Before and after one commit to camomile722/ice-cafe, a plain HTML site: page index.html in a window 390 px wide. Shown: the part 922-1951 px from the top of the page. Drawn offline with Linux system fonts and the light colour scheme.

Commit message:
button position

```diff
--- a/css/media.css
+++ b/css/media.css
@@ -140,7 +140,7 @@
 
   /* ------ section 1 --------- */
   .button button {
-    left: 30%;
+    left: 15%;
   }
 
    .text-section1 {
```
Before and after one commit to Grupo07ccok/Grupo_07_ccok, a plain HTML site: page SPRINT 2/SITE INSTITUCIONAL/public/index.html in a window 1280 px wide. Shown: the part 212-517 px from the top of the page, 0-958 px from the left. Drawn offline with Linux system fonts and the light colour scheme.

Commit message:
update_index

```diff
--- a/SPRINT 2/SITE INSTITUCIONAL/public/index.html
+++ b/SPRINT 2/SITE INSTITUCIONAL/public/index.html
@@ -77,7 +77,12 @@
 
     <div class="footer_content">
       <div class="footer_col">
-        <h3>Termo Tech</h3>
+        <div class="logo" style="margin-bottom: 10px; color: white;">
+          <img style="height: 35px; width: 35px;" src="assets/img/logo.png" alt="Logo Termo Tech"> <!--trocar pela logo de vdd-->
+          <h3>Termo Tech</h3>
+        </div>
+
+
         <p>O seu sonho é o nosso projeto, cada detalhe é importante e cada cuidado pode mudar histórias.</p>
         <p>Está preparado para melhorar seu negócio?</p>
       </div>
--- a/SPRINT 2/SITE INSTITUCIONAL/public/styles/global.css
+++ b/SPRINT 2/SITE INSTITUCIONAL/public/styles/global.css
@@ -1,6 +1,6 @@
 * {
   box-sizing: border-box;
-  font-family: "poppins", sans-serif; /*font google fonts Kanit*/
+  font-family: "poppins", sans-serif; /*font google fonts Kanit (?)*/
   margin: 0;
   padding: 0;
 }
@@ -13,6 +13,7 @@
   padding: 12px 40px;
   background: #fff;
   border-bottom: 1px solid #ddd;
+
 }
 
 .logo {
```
################
**YOUR OBJECTIVE:** With "margin" as the string to look for, count the matching lines in the entries above and report only the number.

**RESPONSE TO THE EXERCISE:** 2